## ASSIGNED TASK
Give the listing again word for word. Skip the pictures.

## EXTRACTED RECORDS
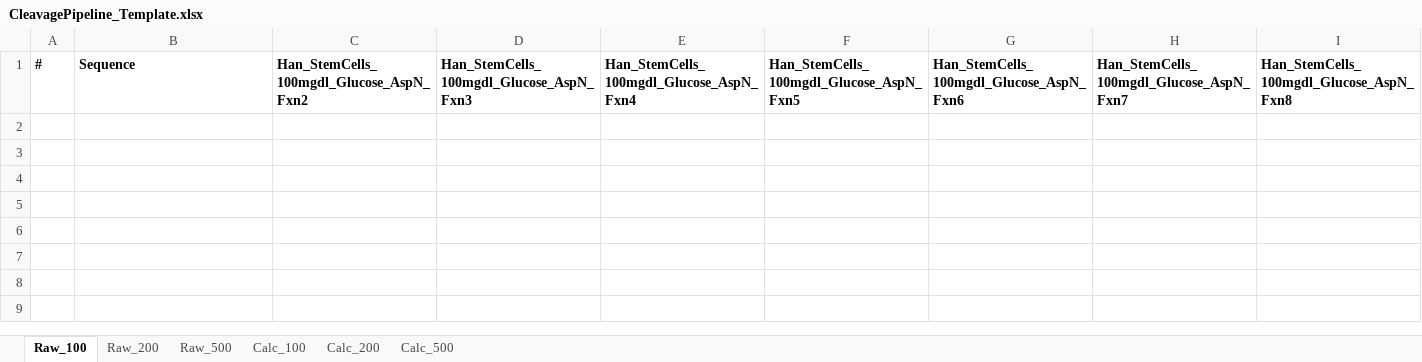
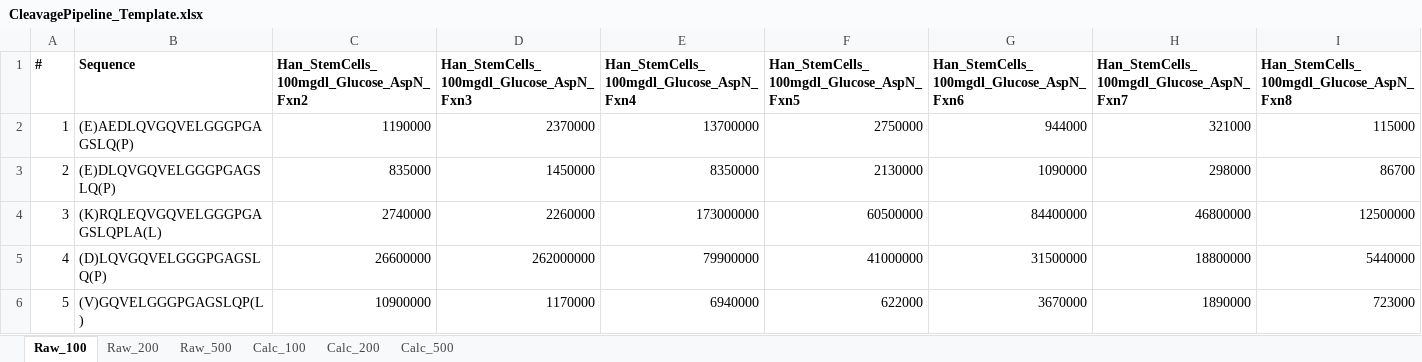
Before and after one commit to mnechromancer/cleavage_mapper, an Excel workbook: excel/CleavagePipeline_Template.xlsx, sheet Raw_100, drawn as a sheet; values as stored, in another font and other column widths than the file's, no borders; the diff names each change by its address in the sheet, - before the commit and + after, or states it on an @@ line.

```diff
--- a/excel/CleavagePipeline_Template.xlsx (sheet Raw_100)
+++ b/excel/CleavagePipeline_Template.xlsx (sheet Raw_100)
+row 2: 1 | (E)AEDLQVGQVELGGGPGAGSLQ(P) | 1190000 | 2370000 | 13700000 | 2750000 | 944000 | 321000 | 115000
+row 3: 2 | (E)DLQVGQVELGGGPGAGSLQ(P) | 835000 | 1450000 | 8350000 | 2130000 | 1090000 | 298000 | 86700
+row 4: 3 | (K)RQLEQVGQVELGGGPGAGSLQPLA(L) | 2740000 | 2260000 | 173000000 | 60500000 | 84400000 | 46800000 | 12500000
+row 5: 4 | (D)LQVGQVELGGGPGAGSLQ(P) | 26600000 | 262000000 | 79900000 | 41000000 | 31500000 | 18800000 | 5440000
+row 6: 5 | (V)GQVELGGGPGAGSLQP(L) | 10900000 | 1170000 | 6940000 | 622000 | 3670000 | 1890000 | 723000
```
Also changed, not shown: sheet Calc_100, sheet Calc_200, sheet Calc_500, sheet Raw_500, sheet Raw_200, 5 other files.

## SOLUTION TO THIS TASK
Before and after one commit to mnechromancer/cleavage_mapper, an Excel workbook: excel/CleavagePipeline_Template.xlsx, sheet Raw_100, drawn as a sheet; values as stored, in another font and other column widths than the file's, no borders; the diff names each change by its address in the sheet, - before the commit and + after, or states it on an @@ line.

```diff
--- a/excel/CleavagePipeline_Template.xlsx (sheet Raw_100)
+++ b/excel/CleavagePipeline_Template.xlsx (sheet Raw_100)
+row 2: 1 | (E)AEDLQVGQVELGGGPGAGSLQ(P) | 1190000 | 2370000 | 13700000 | 2750000 | 944000 | 321000 | 115000
+row 3: 2 | (E)DLQVGQVELGGGPGAGSLQ(P) | 835000 | 1450000 | 8350000 | 2130000 | 1090000 | 298000 | 86700
+row 4: 3 | (K)RQLEQVGQVELGGGPGAGSLQPLA(L) | 2740000 | 2260000 | 173000000 | 60500000 | 84400000 | 46800000 | 12500000
+row 5: 4 | (D)LQVGQVELGGGPGAGSLQ(P) | 26600000 | 262000000 | 79900000 | 41000000 | 31500000 | 18800000 | 5440000
+row 6: 5 | (V)GQVELGGGPGAGSLQP(L) | 10900000 | 1170000 | 6940000 | 622000 | 3670000 | 1890000 | 723000
```
Also changed, not shown: sheet Calc_100, sheet Calc_200, sheet Calc_500, sheet Raw_500, sheet Raw_200, 5 other files.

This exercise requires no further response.